by Jenin Mannaa
The fall of senior year is so idealized. Going into this year, I anticipated breezy weather, warm sweaters, and pumpkin-spiced lattes. Instead, I have been overwhelmed with college applications. Between managing high school and contemplating my future, the pumpkin spice lattes I was excited for have been replaced with loads of espresso.
I know I’m not alone in my obsession over the future. Every senior is facing their own proverbial fork in the road. Following high school, a student could move to Hollywood in hopes of making it on the big screen. Another student might pursue cosmetology, while another may choose to pursue higher education. The possibilities are endless.
Personally, I’m set on attending college, and traditionally a lot of students follow that route. But while navigating the finances involved in the college process, it dawned on me how blessed I was for the opportunity to pursue higher education. This realization made me recall an encounter I had with a friend who was facing a decision between a state university and community college.
She mentioned that she desperately did not want to attend community college. She felt as if her academic potential would be better suited to what she perceived as a more prestigious institute. Her embarrassment communicating that she didn’t have the money to fund her education upset me, and I realized that there are huge misconceptions surrounding community college.
Instead of thinking positively about community college as academically rigorous, convenient, and economically sound, parents and students stigmatize it. According to a survey conducted by the National Association for College Admission Counseling in 2018, greater than a quarter of individuals held “very stigmatized” views of community college transfers. What is ironic is that the level of stigma amongst those who work in college admissions was lower than 8%. If college officials are implying that there is little difference between a community college transfer and a first-year applicant, why are we so easily swayed by societal views? The pursuit of higher education is respectable regardless of the institute. A student attending a state university and a student attending community college both have the same desire to immerse themselves in academics. Why is one type of student praised and another shamed?
Luckily, there are a lot of ways to destigmatize community college. First, we have to acknowledge that individuals attending community college are not less intelligent than individuals attending a four-year institution. We also have to recognize the advantages of community college. The American Association of Community Colleges states that community college is 50% cheaper than four-year institutes. The smaller classroom sizes, the student support services, and the available programs are also huge advantages. Moreover, community colleges and universities are very similar, and students can easily transfer to universities once they have completed their associate degree.
As seniors, whatever path we decide to take should not be shaped by societal pressures. We need to support each other regardless of our personal decisions, because we are all scrambling to make a future for ourselves. Personally, I just hope I get to sit back and enjoy a pumpkin spice latte by next fall.
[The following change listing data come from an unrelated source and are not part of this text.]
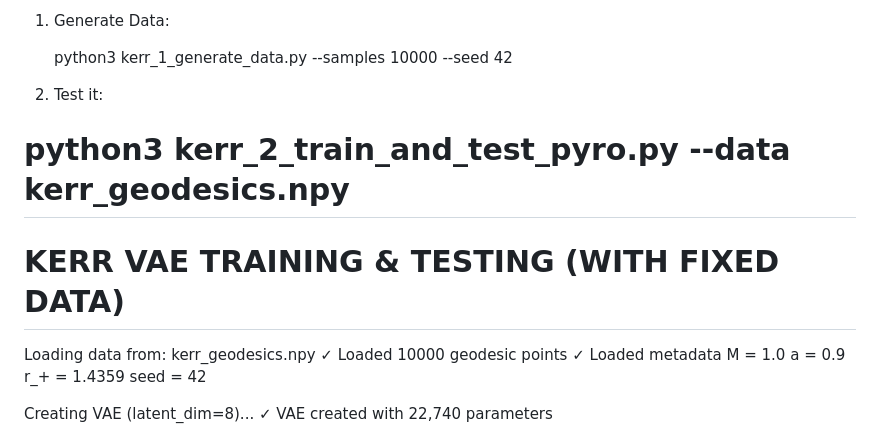
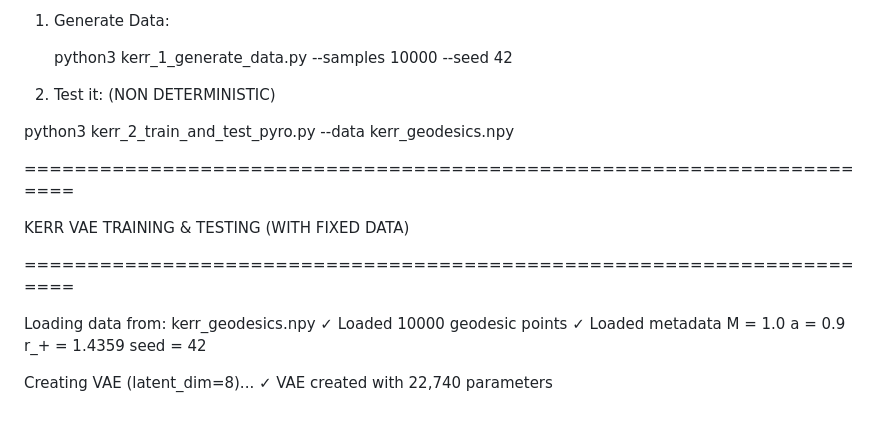
Before and after one commit to RahulModak74/BATTERY_REIMANNIAN_PAPER, a Markdown page: README.md, the part around the change. Drawn GitHub-style.

```diff
--- a/README.md
+++ b/README.md
@@ -11,12 +11,17 @@ Pl use these 2 files are better reproducability
 
    python3 kerr_1_generate_data.py --samples 10000 --seed 42
 
-3. Test it:
+
+3. Test it: (NON DETERMINISTIC)
+
 
 
 python3 kerr_2_train_and_test_pyro.py --data kerr_geodesics.npy
+
 ======================================================================
+
 KERR VAE TRAINING & TESTING (WITH FIXED DATA)
+
 ======================================================================
 
 Loading data from: kerr_geodesics.npy
```
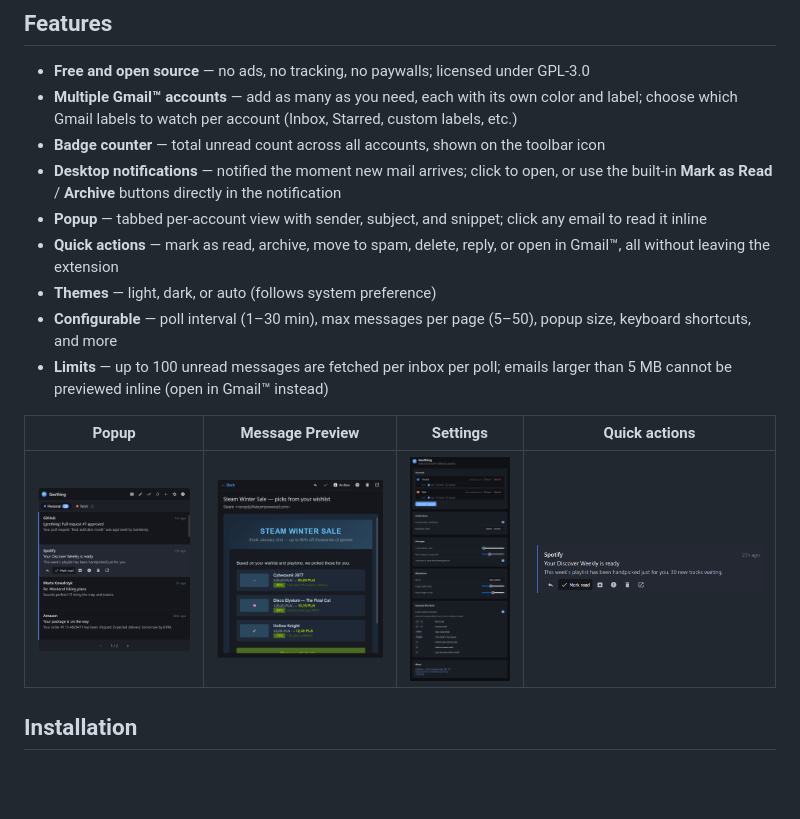
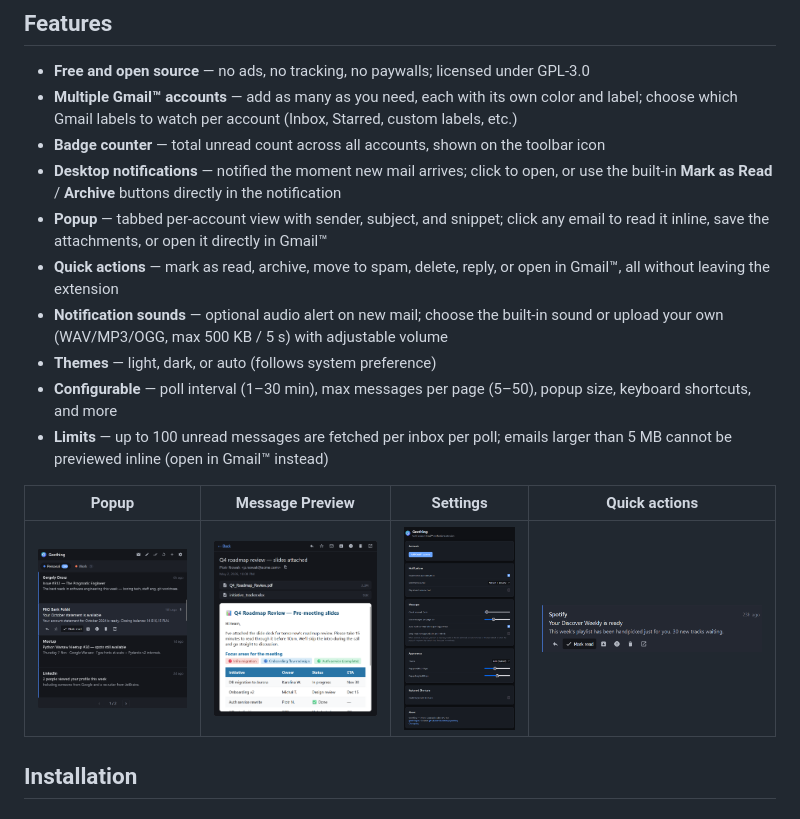
Before and after one commit to bartekmp/geething, a Markdown page: README.md, the part around the change. GitHub-like rendering; pictures changed too: docs/geething-main.png, docs/geething-message-preview.png, docs/geething-settings.png; blank space fills up the shorter version.

Commit message:
feature: notification sounds (#40)
* feature: notification sounds

* docs: update README and screenshots

```diff
--- a/README.md
+++ b/README.md
@@ -16,8 +16,9 @@ A browser extension for multi-account Gmail™ notifications. Get a badge counte
 - **Multiple Gmail™ accounts** — add as many as you need, each with its own color and label; choose which Gmail labels to watch per account (Inbox, Starred, custom labels, etc.)
 - **Badge counter** — total unread count across all accounts, shown on the toolbar icon
 - **Desktop notifications** — notified the moment new mail arrives; click to open, or use the built-in **Mark as Read** / **Archive** buttons directly in the notification
-- **Popup** — tabbed per-account view with sender, subject, and snippet; click any email to read it inline
+- **Popup** — tabbed per-account view with sender, subject, and snippet; click any email to read it inline, save the attachments, or open it directly in Gmail™
 - **Quick actions** — mark as read, archive, move to spam, delete, reply, or open in Gmail™, all without leaving the extension
+- **Notification sounds** — optional audio alert on new mail; choose the built-in sound or upload your own (WAV/MP3/OGG, max 500 KB / 5 s) with adjustable volume
 - **Themes** — light, dark, or auto (follows system preference)
 - **Configurable** — poll interval (1–30 min), max messages per page (5–50), popup size, keyboard shortcuts, and more
 - **Limits** — up to 100 unread messages are fetched per inbox per poll; emails larger than 5 MB cannot be previewed inline (open in Gmail™ instead)
```
Also changed, not shown: 11 other files.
About Jenin Mannaa
Jenin Mannaa is a rising senior at Dunlap High School. Her stellar academic performance has granted her entrance to the National Honors Society at her school. Jenin has expressed her love for advocacy through her involvement on the Dunlap Speech Team as Junior and Senior Captain. Within speech, her primary goal has been expressing her identity as a Muslim American woman. Jenin attended IHSA State for Oratorical Declamation her junior year of high school. Within her speech team, she was also awarded Sophomore and Junior MVP. Jenin’s passion for the arts is evident through her involvement in Stage 323, where she was inducted in the International Thespian Society. She has also been involved in Concert Choir, Women’s Chorale, and Show Choir throughout her high school career. Moreover, her devotion to garnering support for ethnic minorities motivated Jenin to create Dunlap’s UNICEF Club, which educates students about the tribulations of underprivileged individuals in impoverished countries. Within UNICEF, she leads fundraisers, and within the first few months of the club she raised approximately $500. During her summers, Jenin has spent over 200 hours volunteering at the Unity-Point Methodist Hospital within the daycare or shadowing various doctors within Peoria.